Although we have serious doubts about whether the agreement is procedurally unconscionable as well, we do not decide this issue because the agreement’s substantive unconscionability alone renders it invalid under Washington law. Therefore, the judgment of the district court is
Unconscionability and Other Defenses
The case you are about to read examines the intersection of arbitration and contract law, as well as public policy considerations. As you read the opinion, consider the following questions:
1. What defenses to enforcement does the court identify?
2. To what extent does the court consider public policy? Was that an important part of the decision?
3. Why did the court overrule the Fourth District’s decision?
4. Under what circumstances do you think the court would have agreed with the Fourth District?
GLOBAL TRAVEL MARKETING, INC. VS. MARK R. SHEA
Supreme Court of Florida
908 So. 2d 392; 2005 Fla. 1454; 30 Fla. L. Weekly S 511
July 7, 2005, Decided
OPINION: PARIENTE, C.J.

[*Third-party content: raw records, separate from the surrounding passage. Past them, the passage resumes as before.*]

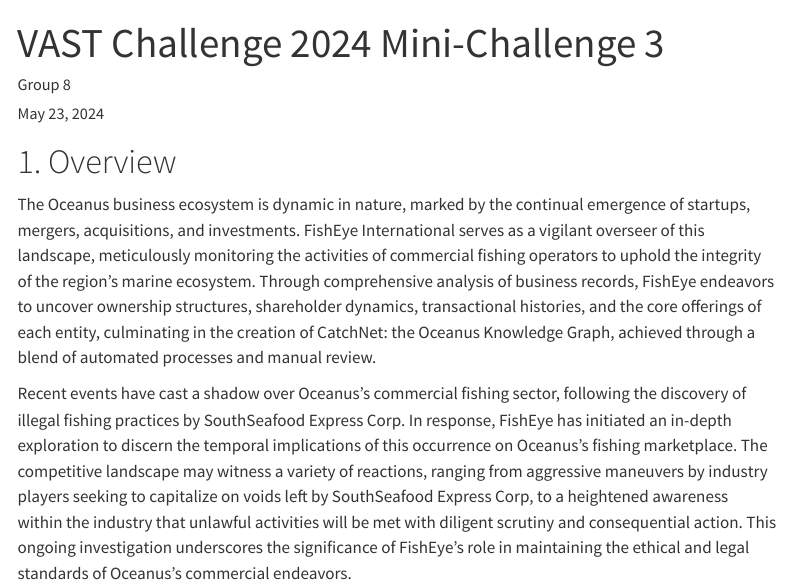
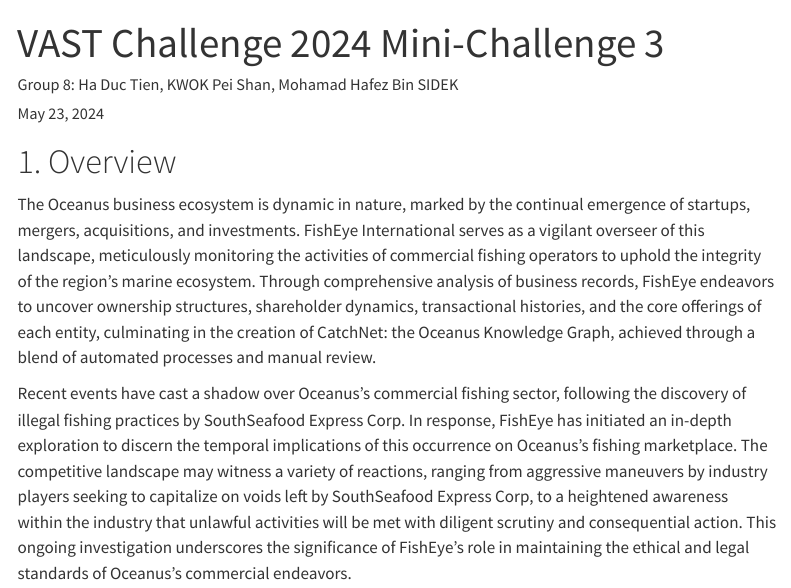
Before and after one commit to haductien1211/ISSS608-VAA-PROJECT, a Quarto document (Proposal/Proposal.qmd): the page in a window 1100 px wide, from its top. Rendered offline with R 4.5, knitr and Pandoc in place of Quarto, with nearby package versions; menus at the side of the page are left out.

Commit message:
Author name change

```diff
--- a/Proposal/Proposal.qmd
+++ b/Proposal/Proposal.qmd
@@ -1,6 +1,9 @@
 ---
 title: "VAST Challenge 2024 Mini-Challenge 3"
-author: "Group 8"
+author: "Group 8:
+        Ha Duc Tien,
+        KWOK Pei Shan,
+        Mohamad Hafez Bin SIDEK"
 date: "May 23, 2024"
 date-modified: "last-modified"
 execute:
```
Also changed, not shown: 1 other file.
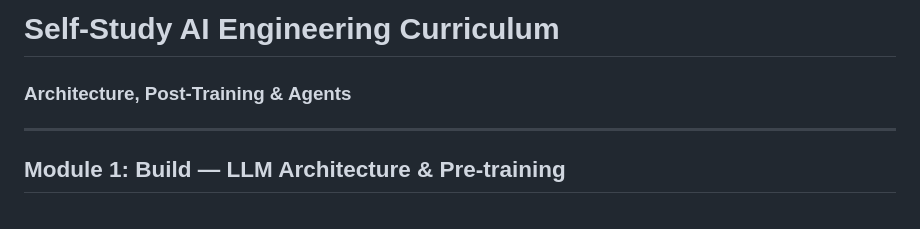
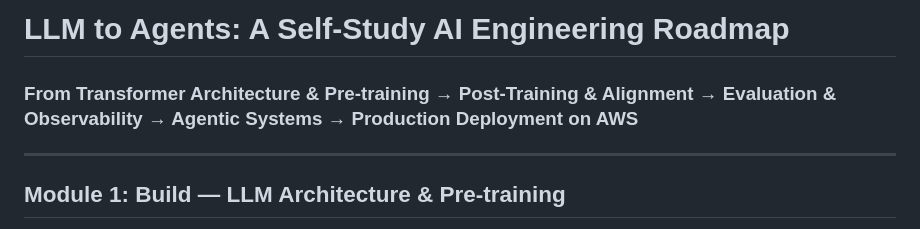
Before and after one commit to nealrichter/research, a Markdown page: mini_llm_learning_plan.md, the part around the change. GitHub-like rendering.

```diff
--- a/mini_llm_learning_plan.md
+++ b/mini_llm_learning_plan.md
@@ -1,5 +1,5 @@
-# Self-Study AI Engineering Curriculum
-### Architecture, Post-Training & Agents
+# LLM to Agents: A Self-Study AI Engineering Roadmap
+### From Transformer Architecture & Pre-training → Post-Training & Alignment → Evaluation & Observability → Agentic Systems → Production Deployment on AWS
 
 ---
 
```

We have for review a decision of the Fourth District Court of Appeal in which the court certified a question of great public importance:
Whether a parent’s agreement in a commercial travel contract to binding arbitration on behalf of a minor child with respect to prospective tort claims arising in the course of such travel is enforceable as to the minor.

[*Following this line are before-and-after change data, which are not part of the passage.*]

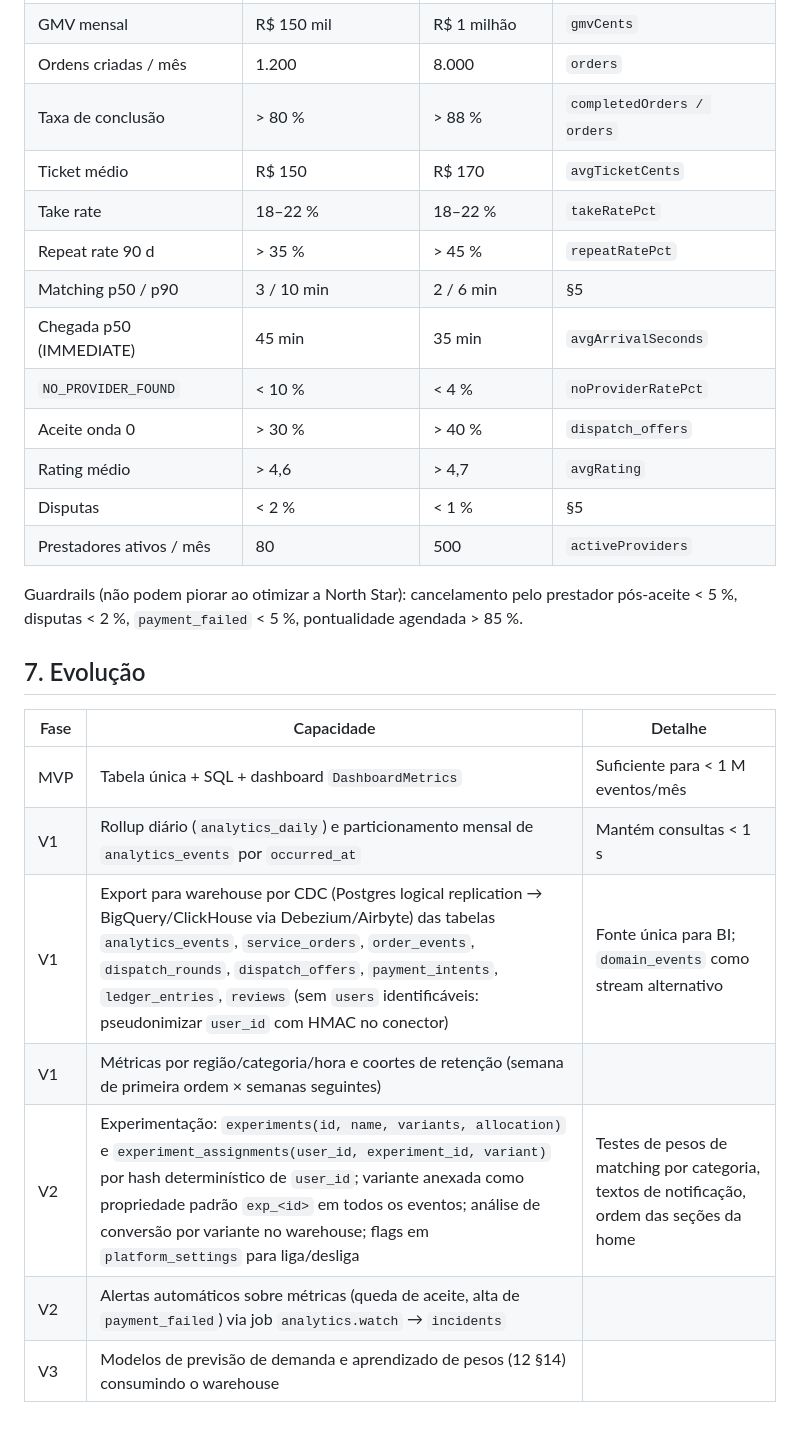
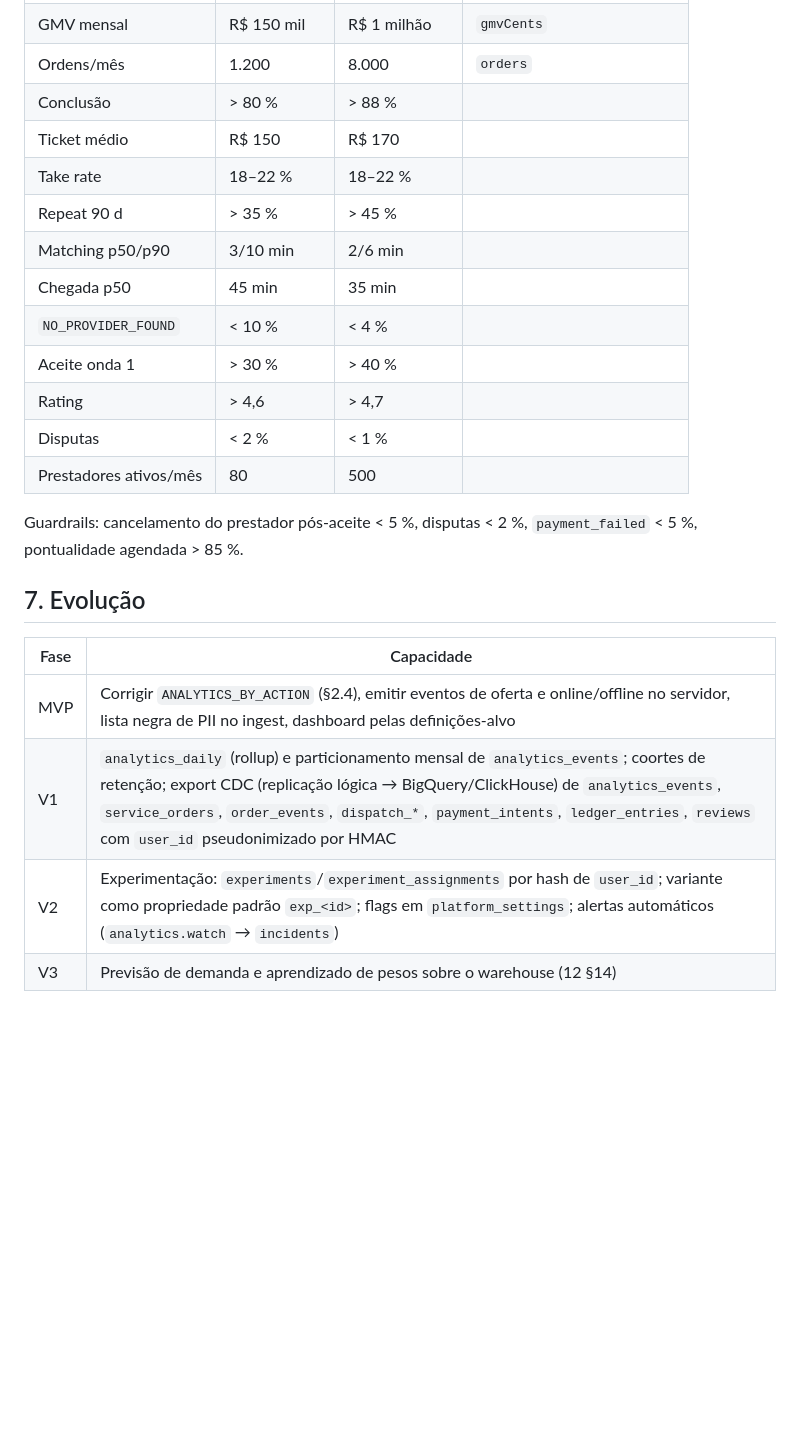
Before and after one commit to danilomgd/danilomgd, a Markdown page: velio/docs/16_ANALYTICS.md, the part around one of its changes. Rendered like a GitHub page; blank space fills up the shorter version.

```diff
--- a/velio/docs/16_ANALYTICS.md
+++ b/velio/docs/16_ANALYTICS.md
@@ -193,27 +200,24 @@ GROUP BY 1,2 ORDER BY n DESC;
 | GMV mensal | R$ 150 mil | R$ 1 milhão | `gmvCents` |
-| Ordens criadas / mês | 1.200 | 8.000 | `orders` |
-| Taxa de conclusão | > 80 % | > 88 % | `completedOrders / orders` |
-| Ticket médio | R$ 150 | R$ 170 | `avgTicketCents` |
-| Take rate | 18–22 % | 18–22 % | `takeRatePct` |
-| Repeat rate 90 d | > 35 % | > 45 % | `repeatRatePct` |
-| Matching p50 / p90 | 3 / 10 min | 2 / 6 min | §5 |
-| Chegada p50 (IMMEDIATE) | 45 min | 35 min | `avgArrivalSeconds` |
-| `NO_PROVIDER_FOUND` | < 10 % | < 4 % | `noProviderRatePct` |
-| Aceite onda 0 | > 30 % | > 40 % | `dispatch_offers` |
-| Rating médio | > 4,6 | > 4,7 | `avgRating` |
-| Disputas | < 2 % | < 1 % | §5 |
-| Prestadores ativos / mês | 80 | 500 | `activeProviders` |
+| Ordens/mês | 1.200 | 8.000 | `orders` |
+| Conclusão | > 80 % | > 88 % | |
+| Ticket médio | R$ 150 | R$ 170 | |
+| Take rate | 18–22 % | 18–22 % | |
+| Repeat 90 d | > 35 % | > 45 % | |
+| Matching p50/p90 | 3/10 min | 2/6 min | |
+| Chegada p50 | 45 min | 35 min | |
+| `NO_PROVIDER_FOUND` | < 10 % | < 4 % | |
+| Aceite onda 1 | > 30 % | > 40 % | |
+| Rating | > 4,6 | > 4,7 | |
+| Disputas | < 2 % | < 1 % | |
+| Prestadores ativos/mês | 80 | 500 | |
 
-Guardrails (não podem piorar ao otimizar a North Star): cancelamento pelo prestador pós-aceite < 5 %, disputas < 2 %, `payment_failed` < 5 %, pontualidade agendada > 85 %.
+Guardrails: cancelamento do prestador pós-aceite < 5 %, disputas < 2 %, `payment_failed` < 5 %, pontualidade agendada > 85 %.
 
 ## 7. Evolução
 
-| Fase | Capacidade | Detalhe |
-|---|---|---|
-| MVP | Tabela única + SQL + dashboard `DashboardMetrics` | Suficiente para < 1 M eventos/mês |
-| V1 | Rollup diário (`analytics_daily`) e particionamento mensal de `analytics_events` por `occurred_at` | Mantém consultas < 1 s |
-| V1 | Export para warehouse por CDC (Postgres logical replication → BigQuery/ClickHouse via Debezium/Airbyte) das tabelas `analytics_events`, `service_orders`, `order_events`, `dispatch_rounds`, `dispatch_offers`, `payment_intents`, `ledger_entries`, `reviews` (sem `users` identificáveis: pseudonimizar `user_id` com HMAC no conector) | Fonte única para BI; `domain_events` como stream alternativo |
-| V1 | Métricas por região/categoria/hora e coortes de retenção (semana de primeira ordem × semanas seguintes) | |
-| V2 | Experimentação: `experiments(id, name, variants, allocation)` e `experiment_assignments(user_id, experiment_id, variant)` por hash determinístico de `user_id`; variante anexada como propriedade padrão `exp_<id>` em todos os eventos; análise de conversão por variante no warehouse; flags em `platform_settings` para liga/desliga | Testes de pesos de matching por categoria, textos de notificação, ordem das seções da home |
-| V2 | Alertas automáticos sobre métricas (queda de aceite, alta de `payment_failed`) via job `analytics.watch` → `incidents` | |
-| V3 | Modelos de previsão de demanda e aprendizado de pesos (12 §14) consumindo o warehouse | |
+| Fase | Capacidade |
+|---|---|
+| MVP | Corrigir `ANALYTICS_BY_ACTION` (§2.4), emitir eventos de oferta e online/offline no servidor, lista negra de PII no ingest, dashboard pelas definições-alvo |
+| V1 | `analytics_daily` (rollup) e particionamento mensal de `analytics_events`; coortes de retenção; export CDC (replicação lógica → BigQuery/ClickHouse) de `analytics_events`, `service_orders`, `order_events`, `dispatch_*`, `payment_intents`, `ledger_entries`, `reviews` com `user_id` pseudonimizado por HMAC |
+| V2 | Experimentação: `experiments`/`experiment_assignments` por hash de `user_id`; variante como propriedade padrão `exp_<id>`; flags em `platform_settings`; alertas automáticos (`analytics.watch` → `incidents`) |
+| V3 | Previsão de demanda e aprendizado de pesos sobre o warehouse (12 §14) |
```
Also changed, not shown: other parts of velio/docs/16_ANALYTICS.md (+149 -142 lines).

For the reasons that follow, we determine that the arbitration provision in this commercial travel contract is not unconscionable, in violation of any statutory prohibition, or void as against public policy. Because the mother in this case had authority to enter into this contract on behalf of her minor child, the arbitration
provision is valid and enforceable.